Topic 8 – Market Volatility and Your Retirement

Our second hypothetical example of sequence risk is going to be including a big brother Bill and little sister Jill, let’s see how sequence risk affects their decision as to how much income they should take out in their early years of retirement.

In this Federal example, our big brother bill is 60 years old. He decides to retire in 1996 and he has a total retirement asset pool of $1 million. His investments are invested in a broad market index. Let’s call it the S and P 500 many people are familiar with that benchmark index and bill withdraws his income out at 4% per year. But remember inflation, Bill’s gonna think about inflation, and he’s going to say that I want to step my income up each year, 3% to adjust for inflation. His little sister, Jill also decides to retire at age 60. She has a million dollars. Also her investments are the same as her big brother. Billy gave her some good financial advice and she decided to buy into a broad market index fund also. And she also factors her withdrawals for inflation at 3%. But I want to go back up to one important difference between big brother, bill and little sister, Jill big brother, bill retired in 1996, little sister, Jill.

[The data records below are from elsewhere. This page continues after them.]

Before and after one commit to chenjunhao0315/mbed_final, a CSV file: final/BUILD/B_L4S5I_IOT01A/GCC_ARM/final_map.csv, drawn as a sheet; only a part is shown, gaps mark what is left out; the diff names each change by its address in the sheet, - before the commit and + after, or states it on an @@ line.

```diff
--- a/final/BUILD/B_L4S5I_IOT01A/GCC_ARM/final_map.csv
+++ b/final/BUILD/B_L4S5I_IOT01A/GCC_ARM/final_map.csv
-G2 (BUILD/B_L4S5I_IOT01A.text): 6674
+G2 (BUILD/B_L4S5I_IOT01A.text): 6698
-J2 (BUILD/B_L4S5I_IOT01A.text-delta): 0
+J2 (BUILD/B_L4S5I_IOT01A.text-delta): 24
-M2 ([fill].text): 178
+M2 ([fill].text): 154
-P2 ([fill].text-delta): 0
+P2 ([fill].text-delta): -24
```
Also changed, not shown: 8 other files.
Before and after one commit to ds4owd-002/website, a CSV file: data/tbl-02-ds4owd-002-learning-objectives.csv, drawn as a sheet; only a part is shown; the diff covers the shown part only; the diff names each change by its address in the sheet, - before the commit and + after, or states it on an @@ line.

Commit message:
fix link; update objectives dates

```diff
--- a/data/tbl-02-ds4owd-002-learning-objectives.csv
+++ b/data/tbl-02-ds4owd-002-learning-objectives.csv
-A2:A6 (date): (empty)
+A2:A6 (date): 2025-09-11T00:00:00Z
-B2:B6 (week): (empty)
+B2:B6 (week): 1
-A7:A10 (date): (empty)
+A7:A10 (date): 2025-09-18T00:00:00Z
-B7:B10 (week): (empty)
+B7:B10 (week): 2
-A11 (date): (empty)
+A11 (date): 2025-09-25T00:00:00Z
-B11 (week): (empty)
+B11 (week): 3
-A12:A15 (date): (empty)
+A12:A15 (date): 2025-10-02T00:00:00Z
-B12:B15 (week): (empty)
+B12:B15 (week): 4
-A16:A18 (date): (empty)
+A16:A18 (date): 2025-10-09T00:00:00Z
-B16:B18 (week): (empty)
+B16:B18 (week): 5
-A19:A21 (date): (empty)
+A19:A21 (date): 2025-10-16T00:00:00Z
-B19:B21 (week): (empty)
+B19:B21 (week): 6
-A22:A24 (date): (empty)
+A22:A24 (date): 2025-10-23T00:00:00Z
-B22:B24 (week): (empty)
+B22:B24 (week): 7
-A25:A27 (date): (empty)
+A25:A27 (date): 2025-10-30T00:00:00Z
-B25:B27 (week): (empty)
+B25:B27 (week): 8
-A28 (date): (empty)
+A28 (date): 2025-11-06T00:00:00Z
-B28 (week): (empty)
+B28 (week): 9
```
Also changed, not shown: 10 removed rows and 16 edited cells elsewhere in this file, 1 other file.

However had to wait three more years before she could retire and retired in 1999. In this slide, we see how market volatility can impact retirement positively big brother, bill retires in 1996. And you see his one year index return amount in the first year of 20 point 26 positive. He follows that up with an additional three more years of positive numbers, and then he experiences bubble that many of you may remember from 2000, 2001 in 2002, and he loses approximately 50% of his investment portfolio. But do you see how his year end account value on the far right has grown during those first four years? He had a great sequence of returns in his first four years before experiencing a negative in 2017. His year end value in his account was 1,894,000. He had an average one year index return of 8.9%. And his total withdrawals were 1 million, 221,470.

I, his total change in account value was a positive 89.45%. Bill has had a sequence of returns and has very little worry about running out of money and retirement. Going back to little sister Jill though, who retired in 1999 only experienced one of the positive years that our big brother bill did. She got a positive 19.5, 3% in the first year. However, it was followed up by bubble where 50% of her portfolio was lost. Over those three years. She also had a loss in 2008 of 38%. And her sequence was not as good as big brother bill, because what we see at the end of her time period in 2017 as a comparison was that she only had $257,000 left in retirement. Her one year average was 6.05%, which wouldn’t be bad except for the fact that she only has a little bit of money left. Now at a relatively young age in retirement, her total withdrawals were slightly over a million dollars and her total change in account value though was a negative 74.29% all because of a negative sequence of returns. So I told you, sequence of returns, risk can affect you positively or negatively.

Now that we’ve seen the effects of sequence of returns risk on income planning for big brother Bill and little sister Jill, I need to encourage you to complete all the topics to finish module number two, complete and pass your module number two quiz, and then stay tuned in module three to learn a solution for little sister Jill’s issue of poor sequence of returns risk early in retirement. Little sister Jill can apply income allocation theories to her investment portfolio earmarked to provide retirement income before she retires, and then teach us how to create an opportunity for improvement of increased income potential, and at the same time, reduce the risk of running out of money in retirement. If you have any questions on any of the information in this module, please click on the “ask a question” button or fill out the form below.